▶ **Records from a data source**
════════════════
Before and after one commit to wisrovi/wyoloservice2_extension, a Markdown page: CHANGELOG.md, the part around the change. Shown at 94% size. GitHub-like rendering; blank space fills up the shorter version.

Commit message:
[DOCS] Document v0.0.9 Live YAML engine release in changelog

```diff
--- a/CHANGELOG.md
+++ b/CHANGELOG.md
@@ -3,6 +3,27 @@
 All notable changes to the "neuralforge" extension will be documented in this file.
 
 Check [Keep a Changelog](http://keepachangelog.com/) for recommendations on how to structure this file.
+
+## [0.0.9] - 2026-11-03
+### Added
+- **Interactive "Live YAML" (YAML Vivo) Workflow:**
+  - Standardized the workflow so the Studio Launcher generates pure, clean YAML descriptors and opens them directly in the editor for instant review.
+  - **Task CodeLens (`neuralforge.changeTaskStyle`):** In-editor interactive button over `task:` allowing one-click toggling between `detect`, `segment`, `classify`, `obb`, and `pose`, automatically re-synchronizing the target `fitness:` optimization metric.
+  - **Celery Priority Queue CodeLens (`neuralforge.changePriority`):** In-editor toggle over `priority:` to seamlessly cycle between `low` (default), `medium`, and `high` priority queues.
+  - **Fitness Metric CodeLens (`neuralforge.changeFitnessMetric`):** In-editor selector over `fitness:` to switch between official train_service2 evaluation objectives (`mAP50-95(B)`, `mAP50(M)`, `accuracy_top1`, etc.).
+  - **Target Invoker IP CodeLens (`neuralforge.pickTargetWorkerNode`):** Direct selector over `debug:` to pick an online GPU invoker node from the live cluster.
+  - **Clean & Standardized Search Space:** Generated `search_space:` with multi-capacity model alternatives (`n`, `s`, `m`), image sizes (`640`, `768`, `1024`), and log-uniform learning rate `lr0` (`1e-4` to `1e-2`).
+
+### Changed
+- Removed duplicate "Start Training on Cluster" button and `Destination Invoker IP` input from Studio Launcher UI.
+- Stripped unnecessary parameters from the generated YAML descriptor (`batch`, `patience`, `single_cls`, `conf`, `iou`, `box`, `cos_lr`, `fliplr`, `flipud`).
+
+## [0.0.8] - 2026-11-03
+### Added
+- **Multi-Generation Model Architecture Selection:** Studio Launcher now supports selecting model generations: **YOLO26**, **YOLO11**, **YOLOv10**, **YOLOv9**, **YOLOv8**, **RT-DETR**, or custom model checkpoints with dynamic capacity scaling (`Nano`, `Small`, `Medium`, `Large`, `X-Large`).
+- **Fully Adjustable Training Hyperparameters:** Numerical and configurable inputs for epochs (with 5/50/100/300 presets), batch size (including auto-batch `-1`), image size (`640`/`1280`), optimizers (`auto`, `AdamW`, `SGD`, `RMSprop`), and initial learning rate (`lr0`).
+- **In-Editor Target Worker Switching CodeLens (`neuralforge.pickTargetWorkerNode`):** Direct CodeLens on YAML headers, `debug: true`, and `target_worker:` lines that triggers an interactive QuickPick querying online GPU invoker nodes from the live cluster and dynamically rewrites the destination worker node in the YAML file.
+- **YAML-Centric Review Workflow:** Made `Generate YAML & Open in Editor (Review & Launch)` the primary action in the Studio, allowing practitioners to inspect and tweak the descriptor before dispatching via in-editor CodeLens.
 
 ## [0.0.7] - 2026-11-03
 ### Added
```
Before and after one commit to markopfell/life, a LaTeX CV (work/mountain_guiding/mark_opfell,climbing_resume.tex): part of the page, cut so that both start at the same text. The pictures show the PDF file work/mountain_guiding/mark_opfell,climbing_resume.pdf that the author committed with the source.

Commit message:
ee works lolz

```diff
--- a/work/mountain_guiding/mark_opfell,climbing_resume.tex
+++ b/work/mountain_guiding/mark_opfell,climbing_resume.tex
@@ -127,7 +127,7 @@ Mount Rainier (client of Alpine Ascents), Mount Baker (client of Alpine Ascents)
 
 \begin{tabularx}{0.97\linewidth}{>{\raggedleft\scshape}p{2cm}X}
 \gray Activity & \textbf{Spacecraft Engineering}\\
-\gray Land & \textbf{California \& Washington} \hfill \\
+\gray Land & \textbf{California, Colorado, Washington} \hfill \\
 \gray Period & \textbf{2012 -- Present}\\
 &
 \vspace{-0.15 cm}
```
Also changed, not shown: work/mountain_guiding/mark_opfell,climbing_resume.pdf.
════════════════
▶ **TASK OBJECTIVE**
Every entry above must appear again in the reply, exactly as it stands.

▶ **PROBLEM SOLUTION**
Before and after one commit to wisrovi/wyoloservice2_extension, a Markdown page: CHANGELOG.md, the part around the change. Shown at 94% size. GitHub-like rendering; blank space fills up the shorter version.

Commit message:
[DOCS] Document v0.0.9 Live YAML engine release in changelog

```diff
--- a/CHANGELOG.md
+++ b/CHANGELOG.md
@@ -3,6 +3,27 @@
 All notable changes to the "neuralforge" extension will be documented in this file.
 
 Check [Keep a Changelog](http://keepachangelog.com/) for recommendations on how to structure this file.
+
+## [0.0.9] - 2026-11-03
+### Added
+- **Interactive "Live YAML" (YAML Vivo) Workflow:**
+  - Standardized the workflow so the Studio Launcher generates pure, clean YAML descriptors and opens them directly in the editor for instant review.
+  - **Task CodeLens (`neuralforge.changeTaskStyle`):** In-editor interactive button over `task:` allowing one-click toggling between `detect`, `segment`, `classify`, `obb`, and `pose`, automatically re-synchronizing the target `fitness:` optimization metric.
+  - **Celery Priority Queue CodeLens (`neuralforge.changePriority`):** In-editor toggle over `priority:` to seamlessly cycle between `low` (default), `medium`, and `high` priority queues.
+  - **Fitness Metric CodeLens (`neuralforge.changeFitnessMetric`):** In-editor selector over `fitness:` to switch between official train_service2 evaluation objectives (`mAP50-95(B)`, `mAP50(M)`, `accuracy_top1`, etc.).
+  - **Target Invoker IP CodeLens (`neuralforge.pickTargetWorkerNode`):** Direct selector over `debug:` to pick an online GPU invoker node from the live cluster.
+  - **Clean & Standardized Search Space:** Generated `search_space:` with multi-capacity model alternatives (`n`, `s`, `m`), image sizes (`640`, `768`, `1024`), and log-uniform learning rate `lr0` (`1e-4` to `1e-2`).
+
+### Changed
+- Removed duplicate "Start Training on Cluster" button and `Destination Invoker IP` input from Studio Launcher UI.
+- Stripped unnecessary parameters from the generated YAML descriptor (`batch`, `patience`, `single_cls`, `conf`, `iou`, `box`, `cos_lr`, `fliplr`, `flipud`).
+
+## [0.0.8] - 2026-11-03
+### Added
+- **Multi-Generation Model Architecture Selection:** Studio Launcher now supports selecting model generations: **YOLO26**, **YOLO11**, **YOLOv10**, **YOLOv9**, **YOLOv8**, **RT-DETR**, or custom model checkpoints with dynamic capacity scaling (`Nano`, `Small`, `Medium`, `Large`, `X-Large`).
+- **Fully Adjustable Training Hyperparameters:** Numerical and configurable inputs for epochs (with 5/50/100/300 presets), batch size (including auto-batch `-1`), image size (`640`/`1280`), optimizers (`auto`, `AdamW`, `SGD`, `RMSprop`), and initial learning rate (`lr0`).
+- **In-Editor Target Worker Switching CodeLens (`neuralforge.pickTargetWorkerNode`):** Direct CodeLens on YAML headers, `debug: true`, and `target_worker:` lines that triggers an interactive QuickPick querying online GPU invoker nodes from the live cluster and dynamically rewrites the destination worker node in the YAML file.
+- **YAML-Centric Review Workflow:** Made `Generate YAML & Open in Editor (Review & Launch)` the primary action in the Studio, allowing practitioners to inspect and tweak the descriptor before dispatching via in-editor CodeLens.
 
 ## [0.0.7] - 2026-11-03
 ### Added
```
Before and after one commit to markopfell/life, a LaTeX CV (work/mountain_guiding/mark_opfell,climbing_resume.tex): part of the page, cut so that both start at the same text. The pictures show the PDF file work/mountain_guiding/mark_opfell,climbing_resume.pdf that the author committed with the source.

Commit message:
ee works lolz

```diff
--- a/work/mountain_guiding/mark_opfell,climbing_resume.tex
+++ b/work/mountain_guiding/mark_opfell,climbing_resume.tex
@@ -127,7 +127,7 @@ Mount Rainier (client of Alpine Ascents), Mount Baker (client of Alpine Ascents)
 
 \begin{tabularx}{0.97\linewidth}{>{\raggedleft\scshape}p{2cm}X}
 \gray Activity & \textbf{Spacecraft Engineering}\\
-\gray Land & \textbf{California \& Washington} \hfill \\
+\gray Land & \textbf{California, Colorado, Washington} \hfill \\
 \gray Period & \textbf{2012 -- Present}\\
 &
 \vspace{-0.15 cm}
```
Also changed, not shown: work/mountain_guiding/mark_opfell,climbing_resume.pdf.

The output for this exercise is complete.